It provides broad exposure to a segment of the market at a relatively low cost. To buy just one share of the 10 largest companies in the S&P 500 index would cost you at least$8000. Or, you could get exposure to 500 companies with just a small investment by purchasing shares in an S&P 500 ETF or mutual fund.

And the index acts as a benchmark. You would think that all funds based on the S&P 500 would have the same performance, but you’ll find that isn’t necessarily true. One reason may be due to the difference in expense ratios charged by different funds. Another reason may be due to the timing of trades when the fund ensures alignment with the index. And there may even be a difference depending on the pricing that a large broker-dealer who provides a fund can get versus a smaller fund provider.

A painted modern abstract background in colors of whites, blues, golds, and grays anchors the image. The foreground holds a blurred deep slate gray table upon which, a small transparent glass jar holds a large amount of coins of varying worth. Out of the top of the glass cup sits a green plant signifying growth.

Are There Drawbacks?

There’s always a balancing act when deciding to let someone else choose your investments. Both ETFs and mutual funds have fees associated with them. Part of those fees go towards marketing those funds and paying for the folks who keep the funds compliant with regulations and reporting requirements, as well as the actual traders. But another part of those fees pays for the licensing of the index being used by the fund.

In some cases, the portfolio manager itself is providing the index and managing the fund. This can work out in their favor or the investor’s favor depending on the licensing fee being paid for the use of the index. With a widely-used index, there are many licensees paying the fee for the license, and therefore, it is likely a lower fee. With indices without a broad-based following, you may see the portion of the fee going to the licensing company is rather large.

Another potential drawback is that indices generally have rules regarding the timing of additions and deletions from the index and when the index is reconstituted. This could mean that a company that you feel is a poor investment is still in the index when you might have sold that stock if you managed the funds yourself. This is part of the price you pay for broad exposure for a relatively low cost.

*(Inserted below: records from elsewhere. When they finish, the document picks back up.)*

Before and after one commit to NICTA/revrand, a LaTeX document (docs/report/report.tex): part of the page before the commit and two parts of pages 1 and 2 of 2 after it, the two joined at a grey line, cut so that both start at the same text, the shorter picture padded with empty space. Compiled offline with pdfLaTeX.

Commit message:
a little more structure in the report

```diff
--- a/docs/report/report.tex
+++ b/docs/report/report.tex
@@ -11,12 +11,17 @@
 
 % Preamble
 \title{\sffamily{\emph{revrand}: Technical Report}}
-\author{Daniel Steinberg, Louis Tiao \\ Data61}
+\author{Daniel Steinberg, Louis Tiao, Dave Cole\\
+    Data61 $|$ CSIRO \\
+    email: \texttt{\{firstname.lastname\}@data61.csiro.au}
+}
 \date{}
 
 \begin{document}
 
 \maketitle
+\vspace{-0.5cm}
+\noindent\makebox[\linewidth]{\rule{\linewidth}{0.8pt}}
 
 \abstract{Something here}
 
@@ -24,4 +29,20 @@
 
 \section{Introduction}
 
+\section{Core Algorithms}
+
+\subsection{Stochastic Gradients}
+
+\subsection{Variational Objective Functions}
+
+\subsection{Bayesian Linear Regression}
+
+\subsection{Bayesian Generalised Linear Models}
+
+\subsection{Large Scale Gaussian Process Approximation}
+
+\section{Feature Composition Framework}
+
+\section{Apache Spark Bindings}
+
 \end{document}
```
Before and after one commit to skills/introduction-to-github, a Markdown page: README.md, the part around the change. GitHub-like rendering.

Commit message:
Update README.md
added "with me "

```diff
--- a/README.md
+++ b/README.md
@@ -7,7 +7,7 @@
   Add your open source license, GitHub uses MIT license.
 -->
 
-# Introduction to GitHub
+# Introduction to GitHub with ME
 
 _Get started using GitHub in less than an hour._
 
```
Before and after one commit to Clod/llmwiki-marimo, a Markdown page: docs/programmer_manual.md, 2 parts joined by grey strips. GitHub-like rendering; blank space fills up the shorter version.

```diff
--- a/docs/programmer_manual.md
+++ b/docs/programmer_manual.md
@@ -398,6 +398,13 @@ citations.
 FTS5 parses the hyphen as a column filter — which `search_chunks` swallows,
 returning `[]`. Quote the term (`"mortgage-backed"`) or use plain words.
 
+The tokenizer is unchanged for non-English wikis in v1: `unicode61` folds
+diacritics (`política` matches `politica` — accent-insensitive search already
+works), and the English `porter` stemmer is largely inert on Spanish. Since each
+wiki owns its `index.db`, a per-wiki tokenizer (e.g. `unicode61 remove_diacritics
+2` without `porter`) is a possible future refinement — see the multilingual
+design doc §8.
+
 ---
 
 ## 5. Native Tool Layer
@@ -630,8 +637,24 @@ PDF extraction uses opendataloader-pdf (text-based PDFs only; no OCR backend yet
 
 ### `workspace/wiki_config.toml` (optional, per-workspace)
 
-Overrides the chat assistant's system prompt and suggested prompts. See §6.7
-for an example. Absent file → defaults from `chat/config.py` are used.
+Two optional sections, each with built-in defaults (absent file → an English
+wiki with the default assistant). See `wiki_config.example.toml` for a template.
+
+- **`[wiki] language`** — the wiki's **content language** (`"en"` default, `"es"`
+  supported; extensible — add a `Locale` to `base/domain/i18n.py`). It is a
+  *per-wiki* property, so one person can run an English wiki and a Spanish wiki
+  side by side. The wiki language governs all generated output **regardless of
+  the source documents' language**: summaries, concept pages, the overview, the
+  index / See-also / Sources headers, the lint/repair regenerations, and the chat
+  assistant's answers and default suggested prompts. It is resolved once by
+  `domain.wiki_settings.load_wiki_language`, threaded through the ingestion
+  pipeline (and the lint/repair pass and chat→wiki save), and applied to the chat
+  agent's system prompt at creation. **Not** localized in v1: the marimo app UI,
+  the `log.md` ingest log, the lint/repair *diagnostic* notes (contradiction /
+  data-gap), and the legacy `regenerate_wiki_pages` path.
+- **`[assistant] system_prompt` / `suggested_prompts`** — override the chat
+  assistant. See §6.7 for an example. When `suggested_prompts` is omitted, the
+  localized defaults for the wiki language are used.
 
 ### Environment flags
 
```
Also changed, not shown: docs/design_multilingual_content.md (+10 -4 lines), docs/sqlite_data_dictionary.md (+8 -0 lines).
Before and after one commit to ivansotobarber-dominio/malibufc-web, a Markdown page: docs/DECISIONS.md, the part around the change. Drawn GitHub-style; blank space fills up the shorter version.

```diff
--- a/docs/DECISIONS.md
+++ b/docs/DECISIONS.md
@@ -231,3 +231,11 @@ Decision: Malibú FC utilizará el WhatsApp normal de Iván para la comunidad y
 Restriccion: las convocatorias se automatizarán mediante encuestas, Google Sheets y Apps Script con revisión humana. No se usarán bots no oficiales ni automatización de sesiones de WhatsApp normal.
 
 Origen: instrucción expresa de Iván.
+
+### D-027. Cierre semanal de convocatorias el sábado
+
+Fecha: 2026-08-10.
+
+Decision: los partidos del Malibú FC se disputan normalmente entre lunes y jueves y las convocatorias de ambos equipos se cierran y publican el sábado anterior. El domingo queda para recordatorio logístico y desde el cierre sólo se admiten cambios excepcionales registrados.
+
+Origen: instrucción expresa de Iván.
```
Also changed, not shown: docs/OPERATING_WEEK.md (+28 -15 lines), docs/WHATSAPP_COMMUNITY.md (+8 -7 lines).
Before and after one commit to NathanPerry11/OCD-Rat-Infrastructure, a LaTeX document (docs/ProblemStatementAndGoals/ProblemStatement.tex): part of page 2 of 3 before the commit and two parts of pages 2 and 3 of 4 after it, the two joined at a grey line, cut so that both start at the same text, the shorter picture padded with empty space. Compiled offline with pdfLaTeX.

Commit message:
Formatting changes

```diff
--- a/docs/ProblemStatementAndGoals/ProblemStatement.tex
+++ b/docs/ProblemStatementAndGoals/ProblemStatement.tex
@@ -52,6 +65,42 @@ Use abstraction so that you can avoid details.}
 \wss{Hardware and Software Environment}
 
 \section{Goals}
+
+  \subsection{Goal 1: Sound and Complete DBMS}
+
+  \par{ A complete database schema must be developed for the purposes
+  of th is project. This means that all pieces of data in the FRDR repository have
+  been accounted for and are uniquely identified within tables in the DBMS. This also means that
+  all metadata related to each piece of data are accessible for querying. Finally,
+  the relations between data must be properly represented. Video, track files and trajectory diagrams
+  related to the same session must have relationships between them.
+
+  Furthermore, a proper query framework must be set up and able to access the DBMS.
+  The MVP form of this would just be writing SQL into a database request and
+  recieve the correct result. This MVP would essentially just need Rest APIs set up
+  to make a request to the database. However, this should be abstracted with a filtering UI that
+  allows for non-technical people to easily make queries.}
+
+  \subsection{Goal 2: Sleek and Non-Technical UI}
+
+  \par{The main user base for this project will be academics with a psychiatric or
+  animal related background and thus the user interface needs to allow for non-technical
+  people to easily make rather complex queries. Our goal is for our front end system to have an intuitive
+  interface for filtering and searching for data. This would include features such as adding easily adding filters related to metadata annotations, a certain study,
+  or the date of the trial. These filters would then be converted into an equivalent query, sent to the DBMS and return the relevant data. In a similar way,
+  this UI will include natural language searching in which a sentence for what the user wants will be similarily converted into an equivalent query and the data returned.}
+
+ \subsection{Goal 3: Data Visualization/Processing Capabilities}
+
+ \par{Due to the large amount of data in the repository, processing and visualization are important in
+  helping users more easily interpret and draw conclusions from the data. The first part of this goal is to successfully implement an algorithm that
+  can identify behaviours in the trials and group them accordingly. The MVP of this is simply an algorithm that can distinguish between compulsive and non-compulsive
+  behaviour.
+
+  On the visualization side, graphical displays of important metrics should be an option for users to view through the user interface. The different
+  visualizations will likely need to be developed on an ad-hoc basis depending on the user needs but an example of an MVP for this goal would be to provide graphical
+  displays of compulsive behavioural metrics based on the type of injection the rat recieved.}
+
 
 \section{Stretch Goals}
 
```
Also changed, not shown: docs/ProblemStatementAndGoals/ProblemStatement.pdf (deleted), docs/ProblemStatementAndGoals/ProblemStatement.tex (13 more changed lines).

Is Index Investing the Answer?

As usual, the answer is “It depends.” It depends on the question you’re asking, and it depends on your goals and available resources.

Index investing does take the emotion out of investing, for the most part. You may still try to time the market when buying into a particular sector, but you won’t be trying to time the market regarding a particular company. Index investing does allow investors to gain exposure to a large number of companies without needing the capital to buy actual shares in each individual company. But, you do give up a degree of control in exchange for using the funds that depend on predefined indices.

This article is intended to be educational and thought-provoking rather than financial advice.  When we work together in a financial planning engagement, we discuss your unique personal situation and your unique goals.  During our financial planning process, we examine these factors and many others to determine appropriate financial strategies for YOU.


Recommended Posts